──────── Dataset records ────────

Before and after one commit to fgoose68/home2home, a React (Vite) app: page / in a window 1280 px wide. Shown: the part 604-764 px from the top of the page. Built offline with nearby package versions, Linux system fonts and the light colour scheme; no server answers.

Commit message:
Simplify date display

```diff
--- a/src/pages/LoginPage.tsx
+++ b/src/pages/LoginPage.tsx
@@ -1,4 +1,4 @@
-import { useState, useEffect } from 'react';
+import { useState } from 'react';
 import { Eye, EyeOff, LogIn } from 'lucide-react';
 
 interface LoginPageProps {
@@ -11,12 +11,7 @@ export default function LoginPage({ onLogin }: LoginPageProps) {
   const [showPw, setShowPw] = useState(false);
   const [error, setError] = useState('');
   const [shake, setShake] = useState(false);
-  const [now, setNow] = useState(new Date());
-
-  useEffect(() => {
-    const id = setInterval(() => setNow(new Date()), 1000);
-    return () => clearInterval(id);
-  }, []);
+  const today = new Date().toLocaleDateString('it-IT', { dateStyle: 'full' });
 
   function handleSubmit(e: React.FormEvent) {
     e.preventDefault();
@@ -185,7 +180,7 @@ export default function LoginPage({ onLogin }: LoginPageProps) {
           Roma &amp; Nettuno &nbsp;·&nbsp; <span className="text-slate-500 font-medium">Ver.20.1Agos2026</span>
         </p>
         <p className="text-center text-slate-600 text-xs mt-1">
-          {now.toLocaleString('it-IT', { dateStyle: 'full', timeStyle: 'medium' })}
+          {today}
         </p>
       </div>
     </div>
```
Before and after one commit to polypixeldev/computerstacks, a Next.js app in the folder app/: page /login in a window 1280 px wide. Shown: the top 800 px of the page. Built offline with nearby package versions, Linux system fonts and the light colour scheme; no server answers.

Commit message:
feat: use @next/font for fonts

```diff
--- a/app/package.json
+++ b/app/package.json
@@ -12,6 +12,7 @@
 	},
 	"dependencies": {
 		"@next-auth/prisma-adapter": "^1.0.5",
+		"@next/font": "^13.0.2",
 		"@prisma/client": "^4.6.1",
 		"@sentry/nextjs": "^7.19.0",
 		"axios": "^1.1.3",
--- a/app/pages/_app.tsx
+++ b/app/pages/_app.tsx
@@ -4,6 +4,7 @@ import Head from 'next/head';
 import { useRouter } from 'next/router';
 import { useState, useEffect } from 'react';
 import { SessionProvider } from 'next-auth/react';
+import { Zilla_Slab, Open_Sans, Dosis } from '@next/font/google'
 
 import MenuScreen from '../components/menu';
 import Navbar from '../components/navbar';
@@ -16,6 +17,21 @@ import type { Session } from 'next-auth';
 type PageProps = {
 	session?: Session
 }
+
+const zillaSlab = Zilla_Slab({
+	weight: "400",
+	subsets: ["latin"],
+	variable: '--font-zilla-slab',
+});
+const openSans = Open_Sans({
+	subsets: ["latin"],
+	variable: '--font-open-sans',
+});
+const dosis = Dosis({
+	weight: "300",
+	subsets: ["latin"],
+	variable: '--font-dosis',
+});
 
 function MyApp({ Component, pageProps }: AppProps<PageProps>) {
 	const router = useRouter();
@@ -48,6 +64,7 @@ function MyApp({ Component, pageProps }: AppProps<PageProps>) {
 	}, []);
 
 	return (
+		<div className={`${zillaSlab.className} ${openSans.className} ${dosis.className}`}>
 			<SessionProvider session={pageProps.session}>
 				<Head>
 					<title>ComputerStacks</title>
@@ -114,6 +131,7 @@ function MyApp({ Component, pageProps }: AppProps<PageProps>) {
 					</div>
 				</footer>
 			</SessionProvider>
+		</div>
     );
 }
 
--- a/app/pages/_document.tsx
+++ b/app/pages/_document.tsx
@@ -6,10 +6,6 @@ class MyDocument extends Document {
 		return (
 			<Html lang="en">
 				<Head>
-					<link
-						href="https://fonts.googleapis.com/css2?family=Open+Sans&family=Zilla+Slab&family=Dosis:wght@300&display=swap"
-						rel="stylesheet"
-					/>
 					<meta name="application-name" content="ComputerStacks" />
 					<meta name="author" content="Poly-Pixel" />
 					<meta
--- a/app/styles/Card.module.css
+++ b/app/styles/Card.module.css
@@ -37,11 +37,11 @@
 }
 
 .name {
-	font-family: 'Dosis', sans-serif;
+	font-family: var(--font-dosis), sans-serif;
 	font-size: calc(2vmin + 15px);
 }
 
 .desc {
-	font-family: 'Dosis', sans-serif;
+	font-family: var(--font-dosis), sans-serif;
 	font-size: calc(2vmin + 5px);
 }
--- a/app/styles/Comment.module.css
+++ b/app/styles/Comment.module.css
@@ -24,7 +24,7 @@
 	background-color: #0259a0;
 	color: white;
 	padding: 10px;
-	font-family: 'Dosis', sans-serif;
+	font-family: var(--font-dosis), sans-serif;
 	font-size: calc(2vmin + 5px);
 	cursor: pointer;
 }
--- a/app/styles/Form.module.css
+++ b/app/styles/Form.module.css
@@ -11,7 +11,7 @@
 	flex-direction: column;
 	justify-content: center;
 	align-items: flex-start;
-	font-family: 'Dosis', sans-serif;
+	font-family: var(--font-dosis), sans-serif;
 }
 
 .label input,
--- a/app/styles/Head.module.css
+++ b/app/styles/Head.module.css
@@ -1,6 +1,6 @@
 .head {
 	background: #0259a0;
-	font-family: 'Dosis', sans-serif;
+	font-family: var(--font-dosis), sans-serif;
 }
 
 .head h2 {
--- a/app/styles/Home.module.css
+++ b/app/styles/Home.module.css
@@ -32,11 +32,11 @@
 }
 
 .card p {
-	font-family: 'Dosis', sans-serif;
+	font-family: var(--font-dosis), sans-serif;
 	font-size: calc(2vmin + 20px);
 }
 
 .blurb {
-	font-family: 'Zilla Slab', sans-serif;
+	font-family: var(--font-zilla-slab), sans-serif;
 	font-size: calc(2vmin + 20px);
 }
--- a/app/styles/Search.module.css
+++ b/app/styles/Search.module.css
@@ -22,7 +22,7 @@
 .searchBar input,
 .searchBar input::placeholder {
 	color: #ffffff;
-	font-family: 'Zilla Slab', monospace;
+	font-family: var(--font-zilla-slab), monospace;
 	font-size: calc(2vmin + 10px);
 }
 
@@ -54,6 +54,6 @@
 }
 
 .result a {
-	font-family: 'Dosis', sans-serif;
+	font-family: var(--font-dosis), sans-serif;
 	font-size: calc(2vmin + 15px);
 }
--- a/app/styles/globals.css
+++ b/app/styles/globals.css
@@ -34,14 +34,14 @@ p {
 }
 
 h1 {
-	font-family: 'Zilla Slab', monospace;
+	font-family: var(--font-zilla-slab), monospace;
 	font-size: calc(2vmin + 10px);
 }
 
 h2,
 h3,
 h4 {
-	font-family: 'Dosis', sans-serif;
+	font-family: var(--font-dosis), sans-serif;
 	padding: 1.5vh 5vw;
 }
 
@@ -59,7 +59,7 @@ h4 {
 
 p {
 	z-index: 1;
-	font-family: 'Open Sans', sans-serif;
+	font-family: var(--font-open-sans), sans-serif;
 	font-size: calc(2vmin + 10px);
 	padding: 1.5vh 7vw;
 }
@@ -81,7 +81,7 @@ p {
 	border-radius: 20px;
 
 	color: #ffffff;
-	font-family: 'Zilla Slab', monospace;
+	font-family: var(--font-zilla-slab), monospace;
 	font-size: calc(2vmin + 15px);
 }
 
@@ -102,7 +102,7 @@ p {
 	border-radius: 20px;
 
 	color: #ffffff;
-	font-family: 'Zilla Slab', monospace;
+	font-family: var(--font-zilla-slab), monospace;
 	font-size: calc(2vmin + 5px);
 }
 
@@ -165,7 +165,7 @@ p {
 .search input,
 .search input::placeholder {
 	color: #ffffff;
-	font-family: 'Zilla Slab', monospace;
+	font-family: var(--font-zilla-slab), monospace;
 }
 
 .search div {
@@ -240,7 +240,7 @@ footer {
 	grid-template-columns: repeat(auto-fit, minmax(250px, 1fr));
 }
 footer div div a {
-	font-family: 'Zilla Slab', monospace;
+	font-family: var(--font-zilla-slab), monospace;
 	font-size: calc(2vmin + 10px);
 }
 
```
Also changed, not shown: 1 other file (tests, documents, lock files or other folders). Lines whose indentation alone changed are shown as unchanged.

────────

_What you will do_: Within the records above, find every line containing "meta" and report only how many there are.

_Response for this exercise_: 3